• **EXERCISE OBJECTIVE**
Starting at the line with "Update whitakersbulk.html", repeat every line exactly until the records end, including the last one.

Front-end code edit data

----------

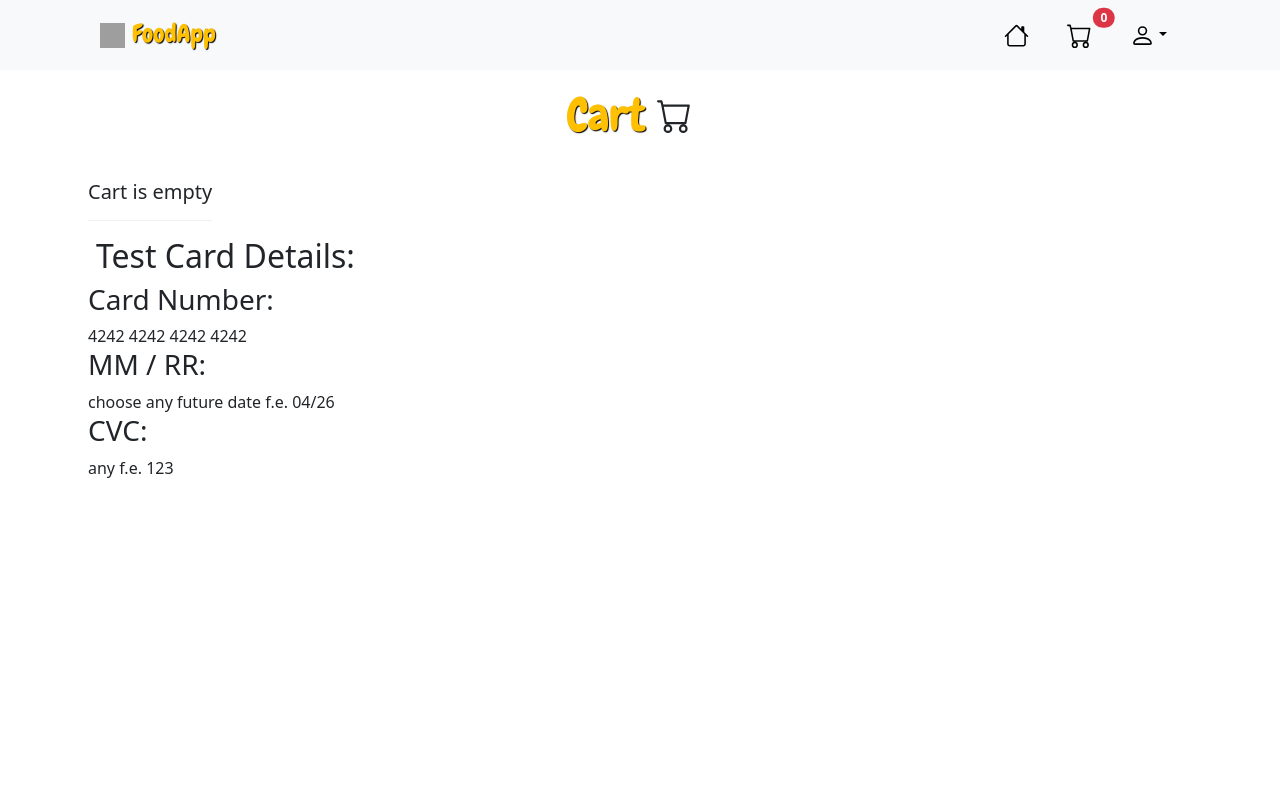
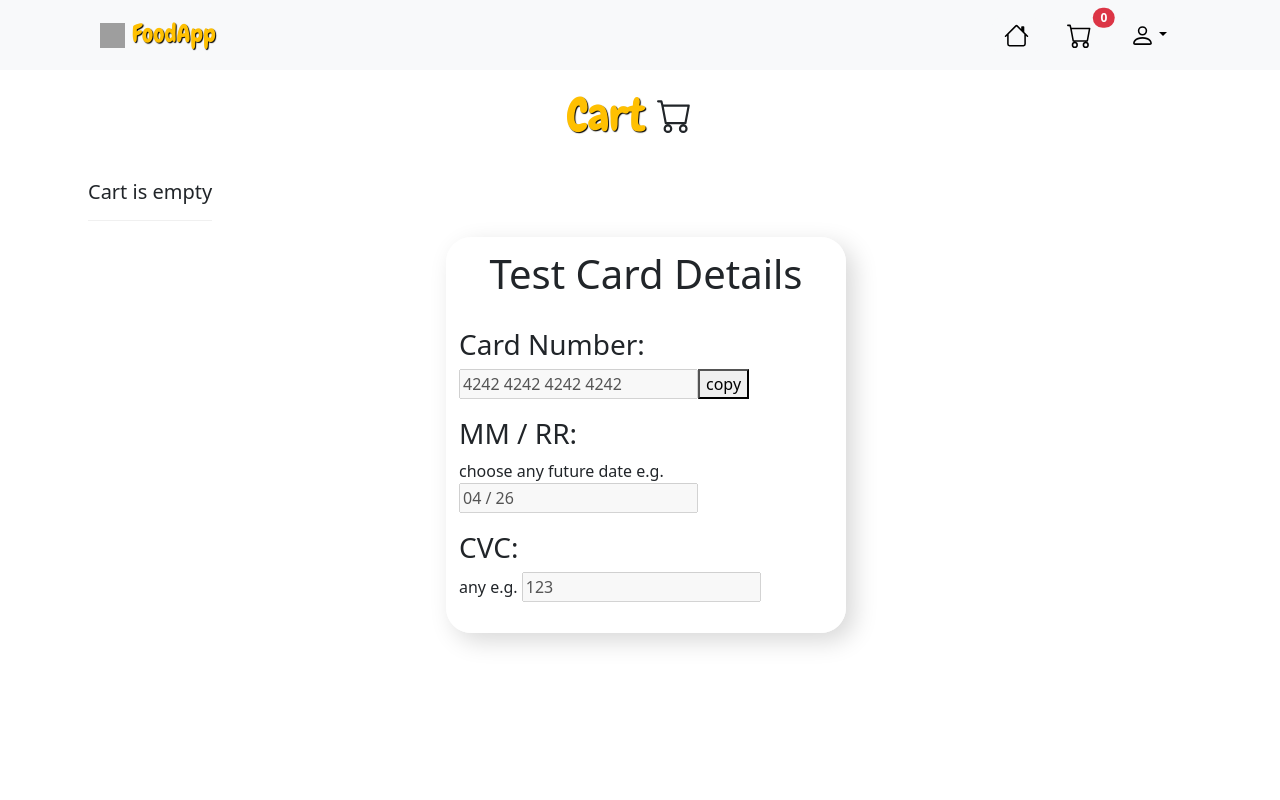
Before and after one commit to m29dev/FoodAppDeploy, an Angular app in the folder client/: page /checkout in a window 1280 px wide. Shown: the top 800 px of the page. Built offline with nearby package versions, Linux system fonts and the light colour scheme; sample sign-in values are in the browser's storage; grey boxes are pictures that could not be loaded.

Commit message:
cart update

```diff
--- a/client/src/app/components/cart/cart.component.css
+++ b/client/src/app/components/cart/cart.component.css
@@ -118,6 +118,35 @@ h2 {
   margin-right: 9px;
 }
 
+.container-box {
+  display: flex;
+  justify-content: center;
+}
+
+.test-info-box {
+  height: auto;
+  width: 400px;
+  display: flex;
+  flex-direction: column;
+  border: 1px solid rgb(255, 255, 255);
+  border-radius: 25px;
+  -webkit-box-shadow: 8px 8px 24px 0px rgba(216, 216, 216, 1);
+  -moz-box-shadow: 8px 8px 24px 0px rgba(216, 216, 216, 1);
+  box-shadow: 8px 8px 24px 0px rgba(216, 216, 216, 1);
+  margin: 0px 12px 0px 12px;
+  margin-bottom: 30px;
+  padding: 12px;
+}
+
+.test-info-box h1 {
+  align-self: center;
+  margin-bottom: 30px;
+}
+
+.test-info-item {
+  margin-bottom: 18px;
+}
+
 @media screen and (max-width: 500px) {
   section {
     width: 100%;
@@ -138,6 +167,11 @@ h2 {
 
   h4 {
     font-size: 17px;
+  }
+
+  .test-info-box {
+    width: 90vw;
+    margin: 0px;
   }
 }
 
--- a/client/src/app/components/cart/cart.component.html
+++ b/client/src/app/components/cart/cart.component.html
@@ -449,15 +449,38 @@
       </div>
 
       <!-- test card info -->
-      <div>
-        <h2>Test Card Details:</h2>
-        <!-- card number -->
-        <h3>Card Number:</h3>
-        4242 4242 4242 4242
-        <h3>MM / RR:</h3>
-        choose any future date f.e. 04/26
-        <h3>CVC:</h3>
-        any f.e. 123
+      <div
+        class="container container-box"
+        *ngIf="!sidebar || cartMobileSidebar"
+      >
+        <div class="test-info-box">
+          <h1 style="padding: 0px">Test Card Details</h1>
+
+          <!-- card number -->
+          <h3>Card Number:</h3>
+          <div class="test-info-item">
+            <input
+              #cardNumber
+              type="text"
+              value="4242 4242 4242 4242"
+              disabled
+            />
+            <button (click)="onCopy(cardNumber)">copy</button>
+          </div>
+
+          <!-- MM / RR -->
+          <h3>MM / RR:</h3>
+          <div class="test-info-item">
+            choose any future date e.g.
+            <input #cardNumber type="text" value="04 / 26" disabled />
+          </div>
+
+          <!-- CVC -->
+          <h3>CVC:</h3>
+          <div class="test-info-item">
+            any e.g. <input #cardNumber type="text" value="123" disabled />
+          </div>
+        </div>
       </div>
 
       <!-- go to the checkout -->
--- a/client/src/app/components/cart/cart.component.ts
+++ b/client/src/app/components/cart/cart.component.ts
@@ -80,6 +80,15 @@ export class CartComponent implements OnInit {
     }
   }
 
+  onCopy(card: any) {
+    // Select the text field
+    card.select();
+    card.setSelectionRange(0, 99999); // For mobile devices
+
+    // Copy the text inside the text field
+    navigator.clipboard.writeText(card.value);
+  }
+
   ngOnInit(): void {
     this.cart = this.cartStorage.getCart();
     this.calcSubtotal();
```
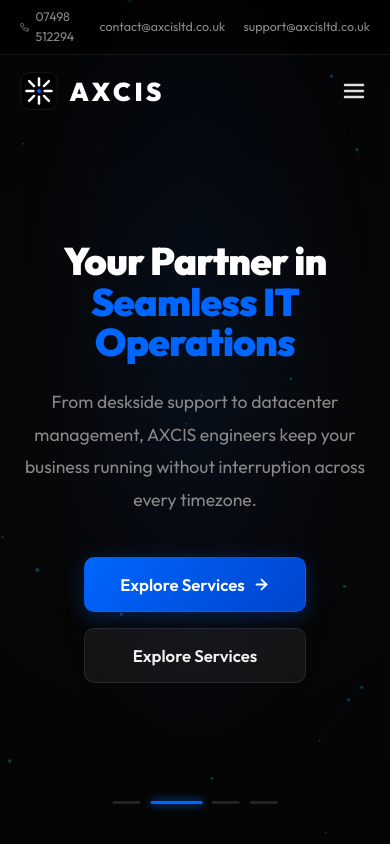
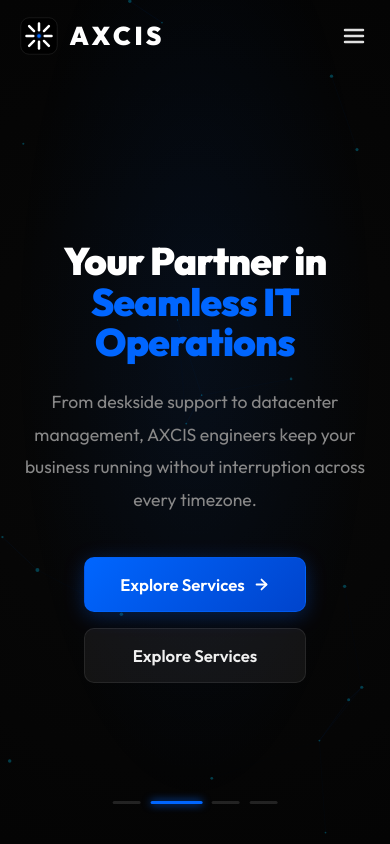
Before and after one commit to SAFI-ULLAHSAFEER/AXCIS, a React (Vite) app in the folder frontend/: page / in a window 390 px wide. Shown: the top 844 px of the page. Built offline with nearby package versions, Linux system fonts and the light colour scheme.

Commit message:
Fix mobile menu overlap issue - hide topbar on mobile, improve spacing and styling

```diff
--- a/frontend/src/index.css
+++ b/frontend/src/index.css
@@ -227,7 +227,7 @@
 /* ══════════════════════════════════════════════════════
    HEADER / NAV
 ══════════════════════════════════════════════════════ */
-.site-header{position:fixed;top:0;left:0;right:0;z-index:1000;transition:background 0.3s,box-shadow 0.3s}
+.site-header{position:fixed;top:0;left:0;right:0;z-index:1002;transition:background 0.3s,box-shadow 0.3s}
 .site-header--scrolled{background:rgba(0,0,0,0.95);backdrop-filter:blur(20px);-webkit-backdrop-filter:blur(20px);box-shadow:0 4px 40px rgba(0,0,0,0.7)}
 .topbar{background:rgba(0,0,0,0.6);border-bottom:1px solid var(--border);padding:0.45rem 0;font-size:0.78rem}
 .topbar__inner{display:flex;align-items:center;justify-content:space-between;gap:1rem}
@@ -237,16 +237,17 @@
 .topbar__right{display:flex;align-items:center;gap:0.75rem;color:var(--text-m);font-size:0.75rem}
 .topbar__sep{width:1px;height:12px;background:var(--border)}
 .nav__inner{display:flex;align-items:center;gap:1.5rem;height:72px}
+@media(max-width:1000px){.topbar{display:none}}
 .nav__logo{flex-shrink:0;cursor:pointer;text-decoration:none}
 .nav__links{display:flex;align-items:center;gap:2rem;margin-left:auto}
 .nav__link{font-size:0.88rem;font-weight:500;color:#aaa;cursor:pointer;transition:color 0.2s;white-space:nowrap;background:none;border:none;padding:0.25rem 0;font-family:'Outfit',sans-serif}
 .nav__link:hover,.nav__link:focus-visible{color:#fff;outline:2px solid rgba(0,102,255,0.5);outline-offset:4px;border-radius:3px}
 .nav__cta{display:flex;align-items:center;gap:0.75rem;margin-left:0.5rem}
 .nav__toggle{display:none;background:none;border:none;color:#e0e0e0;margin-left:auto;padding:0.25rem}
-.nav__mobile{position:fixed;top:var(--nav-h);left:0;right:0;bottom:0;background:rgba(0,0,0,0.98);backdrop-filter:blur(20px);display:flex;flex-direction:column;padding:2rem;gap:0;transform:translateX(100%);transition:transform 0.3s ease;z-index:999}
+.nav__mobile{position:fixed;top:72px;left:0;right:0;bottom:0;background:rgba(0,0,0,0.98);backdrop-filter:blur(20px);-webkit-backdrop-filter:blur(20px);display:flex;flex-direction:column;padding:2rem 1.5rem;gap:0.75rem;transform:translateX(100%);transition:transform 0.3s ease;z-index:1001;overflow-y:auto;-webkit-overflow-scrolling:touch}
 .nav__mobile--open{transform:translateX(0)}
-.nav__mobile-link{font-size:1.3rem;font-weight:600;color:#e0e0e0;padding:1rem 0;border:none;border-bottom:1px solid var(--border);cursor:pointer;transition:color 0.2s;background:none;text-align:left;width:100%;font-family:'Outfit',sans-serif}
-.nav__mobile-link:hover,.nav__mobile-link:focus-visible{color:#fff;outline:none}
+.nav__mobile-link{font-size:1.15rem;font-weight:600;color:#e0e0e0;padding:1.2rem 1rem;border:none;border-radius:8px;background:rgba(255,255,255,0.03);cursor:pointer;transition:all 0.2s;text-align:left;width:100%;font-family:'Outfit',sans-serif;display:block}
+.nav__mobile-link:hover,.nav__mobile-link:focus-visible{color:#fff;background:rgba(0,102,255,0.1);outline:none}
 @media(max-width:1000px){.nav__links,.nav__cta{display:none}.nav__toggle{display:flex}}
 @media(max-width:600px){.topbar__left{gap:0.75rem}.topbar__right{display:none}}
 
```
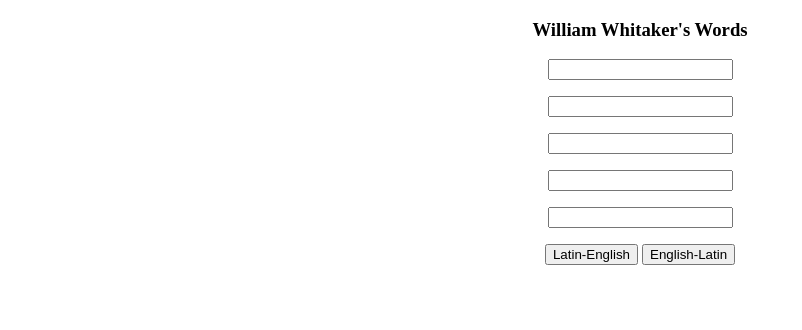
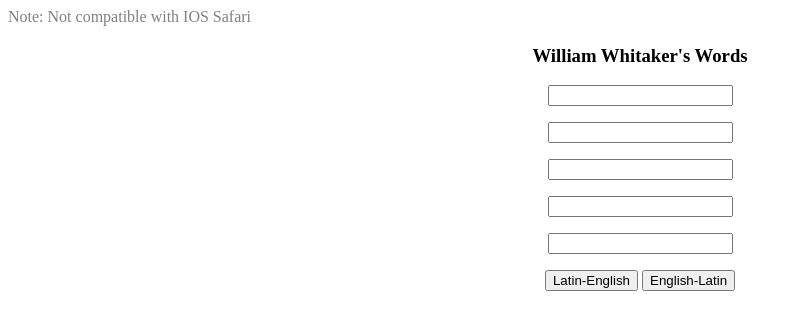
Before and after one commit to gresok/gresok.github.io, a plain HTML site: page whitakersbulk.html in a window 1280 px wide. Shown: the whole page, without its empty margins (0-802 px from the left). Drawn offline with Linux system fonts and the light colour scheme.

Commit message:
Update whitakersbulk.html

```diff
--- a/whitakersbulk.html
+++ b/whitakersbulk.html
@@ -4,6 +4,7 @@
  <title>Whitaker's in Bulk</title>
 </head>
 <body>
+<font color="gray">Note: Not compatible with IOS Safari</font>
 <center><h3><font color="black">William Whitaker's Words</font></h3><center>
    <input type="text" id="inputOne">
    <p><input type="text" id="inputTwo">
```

----------

• **RESPONSE BOX**
Update whitakersbulk.html

```diff
--- a/whitakersbulk.html
+++ b/whitakersbulk.html
@@ -4,6 +4,7 @@
  <title>Whitaker's in Bulk</title>
 </head>
 <body>
+<font color="gray">Note: Not compatible with IOS Safari</font>
 <center><h3><font color="black">William Whitaker's Words</font></h3><center>
    <input type="text" id="inputOne">
    <p><input type="text" id="inputTwo">
```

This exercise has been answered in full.